5. Press the Windows* Key + R to open the Run box > Type "Cleanmgr.exe" and press OK. Select the main drive, usually "C:\" then check Temporary Files and uncheck everything else. Press OK.
6. Reboot your PC.
7. Open the Control Panel > Programs and Features > Locate your Intel(R) Centrino(R) Advanced-N 6230 > Right click and "Update Driver Software" > Browse my computer for driver software > Select the folder where you extracted the PROSet in step 2 and continue the installation. Reboot if prompted.
After this, your driver version should display as 22.214.171.124.
1. Control Panel > Power Options > Set plan to "High Performance" or change plan settings for your current power plan > Change advanced power settings > Wireless Adapter Settings > Power Saving Mode > Set "On Battery" and "Plugged in" to Maximum Performance.
2. Apply our Recommended Settings for 802.11n Connectivity.
We hope this makes a difference.
Hello Carlos A.,
Thanks for the follow-up.
I apologize in that I see I forgot to mention a perhaps important item - namely, that Intel PROSet software does show up under Control Panel...Programs and Features as having been installed but does not show up in my Start menu or even in File Explorer under Programs Files or Program Files (x86) - strange! Nevertheless, per your latest suggestion I have taken the first 3 steps and uninstalled it .

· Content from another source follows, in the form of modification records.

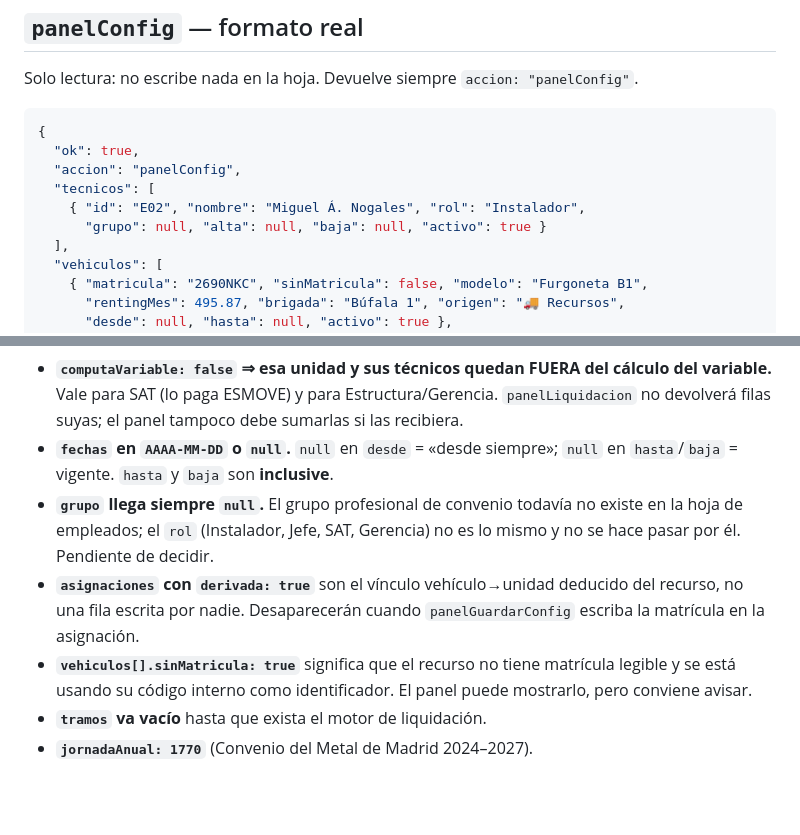
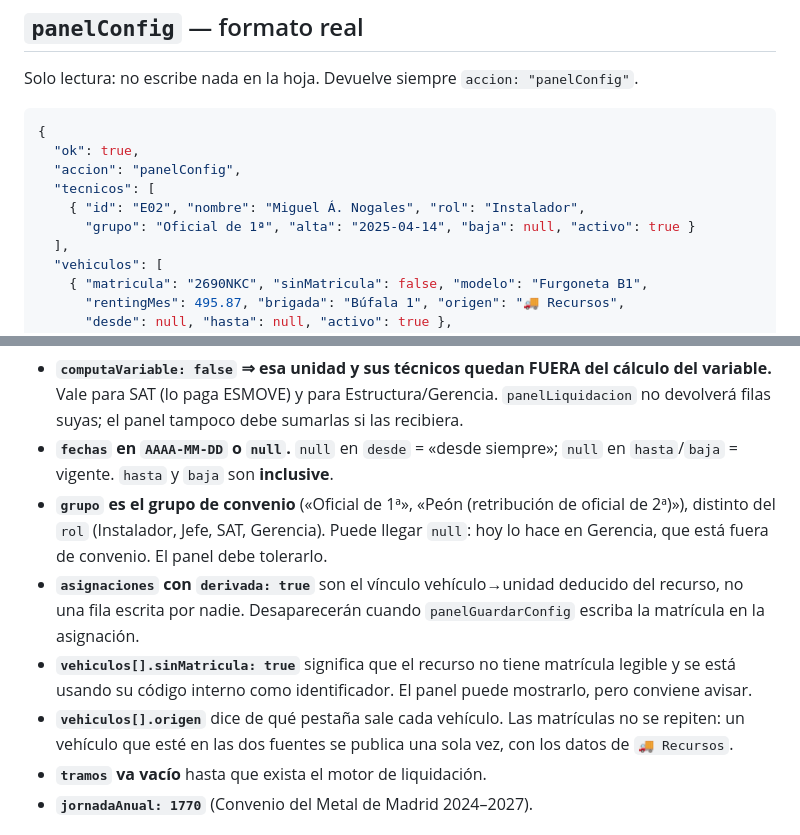
Before and after one commit to instalacionesbufala-hue/panel, a Markdown page: BACKEND.md, 2 parts joined by grey strips. Drawn GitHub-style; blank space fills up the shorter version.

Commit message:
BACKEND.md: contrato v3.20.16 (Panel_Config v1.2) — unidades no productivas, grupo de convenio y vehiculos deduplicados

```diff
--- a/BACKEND.md
+++ b/BACKEND.md
@@ -29,7 +29,7 @@ Solo lectura: no escribe nada en la hoja. Devuelve siempre `accion: "panelConfig
   "accion": "panelConfig",
   "tecnicos": [
     { "id": "E02", "nombre": "Miguel Á. Nogales", "rol": "Instalador",
-      "grupo": null, "alta": null, "baja": null, "activo": true }
+      "grupo": "Oficial de 1ª", "alta": "2025-04-14", "baja": null, "activo": true }
   ],
   "vehiculos": [
     { "matricula": "2690NKC", "sinMatricula": false, "modelo": "Furgoneta B1",
@@ -65,9 +65,10 @@ Solo lectura: no escribe nada en la hoja. Devuelve siempre `accion: "panelConfig
 - **`tipo`**: `"productiva"` (brigadas de instalación) o `"no_productiva"` (SAT y Estructura).
 - **`computaVariable: false` ⇒ esa unidad y sus técnicos quedan FUERA del cálculo del variable.** Vale para SAT (lo paga ESMOVE) y para Estructura/Gerencia. `panelLiquidacion` no devolverá filas suyas; el panel tampoco debe sumarlas si las recibiera.
 - **`fechas` en `AAAA-MM-DD` o `null`.** `null` en `desde` = «desde siempre»; `null` en `hasta`/`baja` = vigente. `hasta` y `baja` son **inclusive**.
-- **`grupo` llega siempre `null`.** El grupo profesional de convenio todavía no existe en la hoja de empleados; el `rol` (Instalador, Jefe, SAT, Gerencia) no es lo mismo y no se hace pasar por él. Pendiente de decidir.
+- **`grupo` es el grupo de convenio** («Oficial de 1ª», «Peón (retribución de oficial de 2ª)»), distinto del `rol` (Instalador, Jefe, SAT, Gerencia). Puede llegar `null`: hoy lo hace en Gerencia, que está fuera de convenio. El panel debe tolerarlo.
 - **`asignaciones` con `derivada: true`** son el vínculo vehículo→unidad deducido del recurso, no una fila escrita por nadie. Desaparecerán cuando `panelGuardarConfig` escriba la matrícula en la asignación.
 - **`vehiculos[].sinMatricula: true`** significa que el recurso no tiene matrícula legible y se está usando su código interno como identificador. El panel puede mostrarlo, pero conviene avisar.
+- **`vehiculos[].origen`** dice de qué pestaña sale cada vehículo. Las matrículas no se repiten: un vehículo que esté en las dos fuentes se publica una sola vez, con los datos de `🚚 Recursos`.
 - **`tramos` va vacío** hasta que exista el motor de liquidación.
 - **`jornadaAnual: 1770`** (Convenio del Metal de Madrid 2024–2027).
 
```
Also changed, not shown: other parts of BACKEND.md (+1 -1 lines).
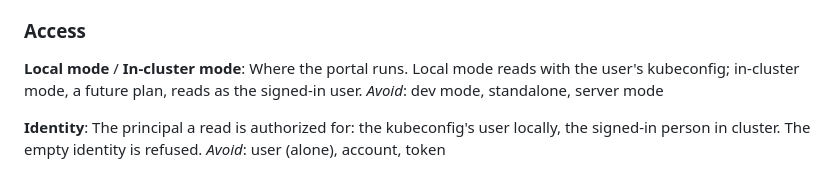
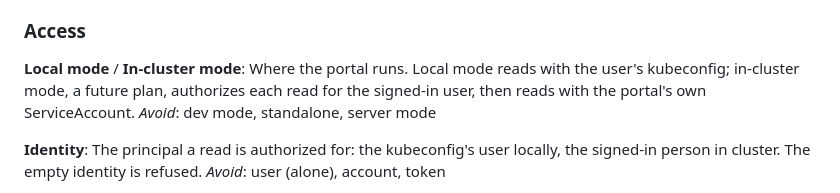
Before and after one commit to open-platform-model/opm-portal, a Markdown page: GLOSSARY.md, the part around the change. Drawn GitHub-style.

Commit message:
docs(glossary): fix the in-cluster mode term and complete the proposal
Co-Authored-By: Claude <noreply@anthropic.com>

```diff
--- a/GLOSSARY.md
+++ b/GLOSSARY.md
@@ -152,7 +152,7 @@ _Avoid_: cluster, folder, collapsed node
 
 **Local mode** / **In-cluster mode**:
 Where the portal runs. Local mode reads with the user's kubeconfig; in-cluster mode, a future plan,
-reads as the signed-in user.
+authorizes each read for the signed-in user, then reads with the portal's own ServiceAccount.
 _Avoid_: dev mode, standalone, server mode
 
 **Identity**:
```
Also changed, not shown: 2 other files.
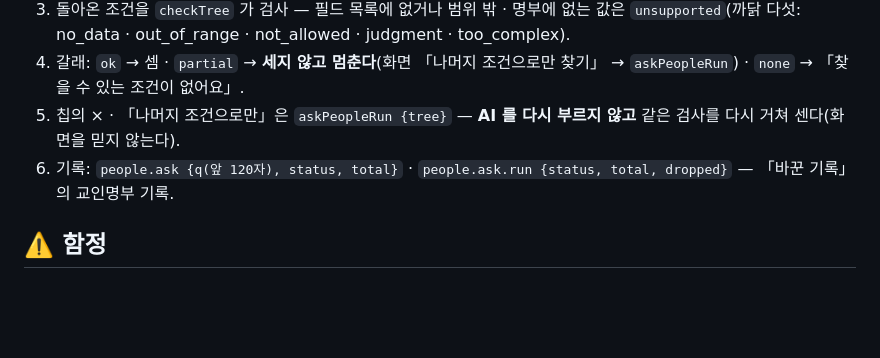
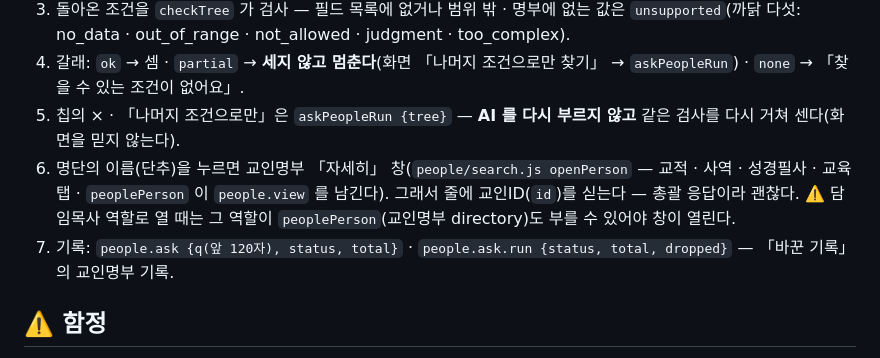
Before and after one commit to sewoongkim1/church-admin, a Markdown page: docs/notes/ask.md, the part around the change. GitHub-like rendering; blank space fills up the shorter version.

Commit message:
docs(성도 묻기): 이름 → 「자세히」 창 · 교인ID 는 총괄 응답 · 담임목사 역할로 열 때 주의
Co-Authored-By: Claude Opus 5.5 <noreply@anthropic.com>

```diff
--- a/docs/notes/ask.md
+++ b/docs/notes/ask.md
@@ -13,7 +13,9 @@
 3. 돌아온 조건을 `checkTree` 가 검사 — 필드 목록에 없거나 범위 밖 · 명부에 없는 값은 `unsupported`(까닭 다섯: no_data · out_of_range · not_allowed · judgment · too_complex).
 4. 갈래: `ok` → 셈 · `partial` → **세지 않고 멈춘다**(화면 「나머지 조건으로만 찾기」 → `askPeopleRun`) · `none` → 「찾을 수 있는 조건이 없어요」.
 5. 칩의 × · 「나머지 조건으로만」은 `askPeopleRun {tree}` — **AI 를 다시 부르지 않고** 같은 검사를 다시 거쳐 센다(화면을 믿지 않는다).
-6. 기록: `people.ask {q(앞 120자), status, total}` · `people.ask.run {status, total, dropped}` — 「바꾼 기록」의 교인명부 기록.
+6. 명단의 이름(단추)을 누르면 교인명부 「자세히」 창(`people/search.js openPerson` — 교적 · 사역 · 성경필사 · 교육 탭 · `peoplePerson` 이 `people.view` 를 남긴다).
+   그래서 줄에 교인ID(`id`)를 싣는다 — 총괄 응답이라 괜찮다. ⚠️ 담임목사 역할로 열 때는 그 역할이 `peoplePerson`(교인명부 directory)도 부를 수 있어야 창이 열린다.
+7. 기록: `people.ask {q(앞 120자), status, total}` · `people.ask.run {status, total, dropped}` — 「바꾼 기록」의 교인명부 기록.
 
 ## ⚠️ 함정
 - **AI 에게 가는 글은 `askSystemPrompt` · `askSchema` 둘뿐이다.** 사람 자료(이름 · 교인ID · 나이 · 목장 이름)를 넣지 말 것 — `tests/ask-people.test.mjs` 가 지시문에 이름·목장이 없는지 본다. 지시문의 예시에도 실제 있을 법한 목장 이름을 쓰지 않는다.
```
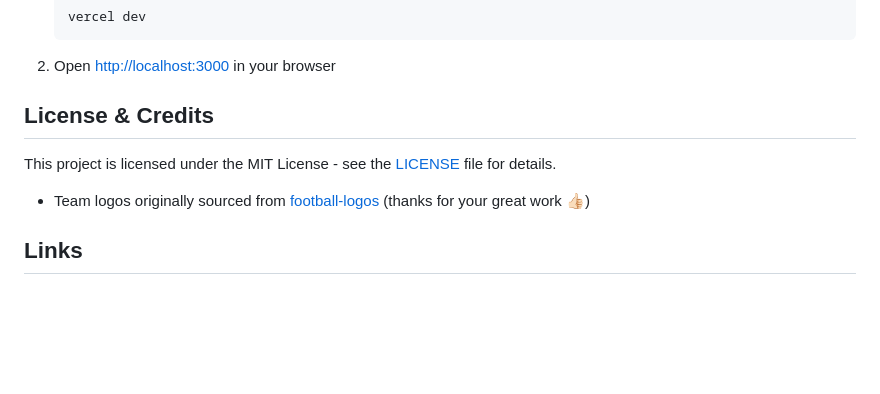
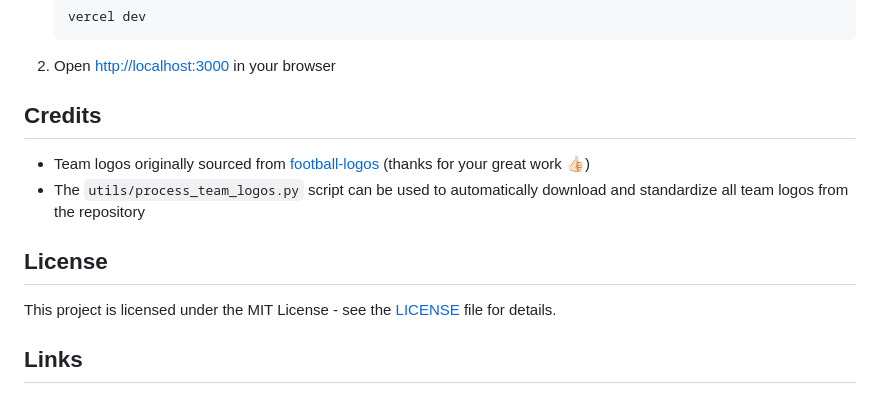
Before and after one commit to thg-muc/tip-genius, a Markdown page: README.md, the part around the change. GitHub-like rendering; blank space fills up the shorter version.

Commit message:
docs: reorganize README with separate Credits and License sections
- Split License & Credits into two distinct sections for better organization
- Document the utils/process_team_logos.py script for automated logo ingestion
- Maintain acknowledgment to football-logos repository

```diff
--- a/README.md
+++ b/README.md
@@ -222,11 +222,14 @@ Tip Genius is designed to run completely on Vercel's free tier:
 
 2. Open <http://localhost:3000> in your browser
 
-## License & Credits
+## Credits
+
+- Team logos originally sourced from [football-logos](https://github.com/luukhopman/football-logos) (thanks for your great work 👍🏻)
+- The `utils/process_team_logos.py` script can be used to automatically download and standardize all team logos from the repository
+
+## License
 
 This project is licensed under the MIT License - see the [LICENSE](LICENSE) file for details.
-
-- Team logos originally sourced from [football-logos](https://github.com/luukhopman/football-logos) (thanks for your great work 👍🏻)
 
 ## Links
 
```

However, I tend to err on the cautious side and I am reluctant to proceed with step 4, which appears to delete my existing driver before I know if the newer driver will work at least as well (and hopefully better ). In the off-chance that I need to return to the older (my existing) driver, is there a way I can find and save it somewhere or is there a way for me to download it from somewhere?
Thank you. Your assistance is much appreciated.
It's an understandable thing to be cautious of. While a newer driver should be better, there's always a bit of trial and error involved when pairing these adapters with Windows® 10.
We did a bit of research and it seems that PROSet version 18.40 does carry the 126.96.36.199 driver for your adapter. You could download and save this package in case that you would like to return to it.
- Intel® PROSet/Wireless Software and Drivers ver 18.40.4
- Intel® PROSet/Wireless Software and Drivers for IT Admins 18.40.4
As for your first question, Windows® 10 doesn't allow for third-party applications to be used to manage network connections. Because of this the Intel® PROSet will only install the driver packages and a tool to import/export wireless profiles (found in the Network and Sharing Center). You won't really get much as far as user accessible tools go.
If you have any further questions, keep them coming, we're always glad to help.